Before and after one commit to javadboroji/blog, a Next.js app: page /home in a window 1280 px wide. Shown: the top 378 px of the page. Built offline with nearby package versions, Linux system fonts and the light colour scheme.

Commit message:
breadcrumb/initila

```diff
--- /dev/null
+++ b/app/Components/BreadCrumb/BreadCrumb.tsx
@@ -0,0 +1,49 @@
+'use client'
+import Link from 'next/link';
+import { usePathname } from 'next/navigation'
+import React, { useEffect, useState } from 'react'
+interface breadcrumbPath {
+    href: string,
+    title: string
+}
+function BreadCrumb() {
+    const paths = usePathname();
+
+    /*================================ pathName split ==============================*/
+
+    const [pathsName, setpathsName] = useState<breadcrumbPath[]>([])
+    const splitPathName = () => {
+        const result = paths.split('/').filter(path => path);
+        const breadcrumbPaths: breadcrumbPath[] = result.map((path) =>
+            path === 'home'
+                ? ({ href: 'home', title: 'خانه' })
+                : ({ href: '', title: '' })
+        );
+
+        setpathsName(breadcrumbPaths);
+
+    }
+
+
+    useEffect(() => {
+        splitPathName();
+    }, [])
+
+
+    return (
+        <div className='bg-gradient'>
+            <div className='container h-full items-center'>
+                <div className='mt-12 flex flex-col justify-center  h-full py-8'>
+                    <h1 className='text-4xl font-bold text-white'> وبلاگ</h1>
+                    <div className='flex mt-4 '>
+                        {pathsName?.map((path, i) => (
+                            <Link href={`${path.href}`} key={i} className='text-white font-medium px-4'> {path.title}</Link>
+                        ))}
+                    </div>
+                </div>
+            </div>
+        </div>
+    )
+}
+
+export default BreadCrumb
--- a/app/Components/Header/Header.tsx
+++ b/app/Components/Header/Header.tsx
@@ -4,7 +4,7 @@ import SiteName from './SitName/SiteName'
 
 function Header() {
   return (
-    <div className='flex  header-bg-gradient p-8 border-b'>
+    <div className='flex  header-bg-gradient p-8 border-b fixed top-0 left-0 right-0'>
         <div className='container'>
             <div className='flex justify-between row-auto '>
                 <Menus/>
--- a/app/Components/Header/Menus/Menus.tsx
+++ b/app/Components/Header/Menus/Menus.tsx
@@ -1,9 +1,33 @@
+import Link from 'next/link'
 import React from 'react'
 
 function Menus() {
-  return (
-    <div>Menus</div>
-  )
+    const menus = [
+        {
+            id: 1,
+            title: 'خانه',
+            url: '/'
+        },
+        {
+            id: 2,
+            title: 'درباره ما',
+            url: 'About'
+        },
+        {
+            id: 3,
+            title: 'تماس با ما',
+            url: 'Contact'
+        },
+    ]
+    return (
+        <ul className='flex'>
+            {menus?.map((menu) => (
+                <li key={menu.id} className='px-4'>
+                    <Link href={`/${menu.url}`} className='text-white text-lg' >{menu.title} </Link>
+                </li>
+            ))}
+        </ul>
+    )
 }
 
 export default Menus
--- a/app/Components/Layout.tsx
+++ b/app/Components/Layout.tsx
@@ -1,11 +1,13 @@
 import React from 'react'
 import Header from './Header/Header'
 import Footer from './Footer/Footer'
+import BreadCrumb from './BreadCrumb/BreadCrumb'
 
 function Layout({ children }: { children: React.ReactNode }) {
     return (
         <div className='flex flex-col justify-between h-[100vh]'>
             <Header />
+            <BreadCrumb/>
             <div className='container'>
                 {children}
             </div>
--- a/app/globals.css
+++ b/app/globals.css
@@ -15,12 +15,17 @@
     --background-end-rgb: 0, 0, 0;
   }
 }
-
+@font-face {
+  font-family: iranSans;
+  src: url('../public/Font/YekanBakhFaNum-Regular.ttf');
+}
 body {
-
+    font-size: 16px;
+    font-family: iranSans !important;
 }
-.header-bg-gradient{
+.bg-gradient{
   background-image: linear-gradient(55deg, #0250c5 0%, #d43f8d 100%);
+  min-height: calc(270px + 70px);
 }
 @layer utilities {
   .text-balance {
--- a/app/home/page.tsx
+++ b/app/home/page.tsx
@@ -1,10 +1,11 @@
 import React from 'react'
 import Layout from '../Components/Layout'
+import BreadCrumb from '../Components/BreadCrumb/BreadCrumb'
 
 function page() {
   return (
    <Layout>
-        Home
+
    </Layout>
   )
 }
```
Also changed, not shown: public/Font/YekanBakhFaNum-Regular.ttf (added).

* * * * *

Pull together all lines from the data that mention the word "Link".

* [Answer section]
+import Link from 'next/link';
+                            <Link href={`${path.href}`} key={i} className='text-white font-medium px-4'> {path.title}</Link>
+import Link from 'next/link'
+                    <Link href={`/${menu.url}`} className='text-white text-lg' >{menu.title} </Link>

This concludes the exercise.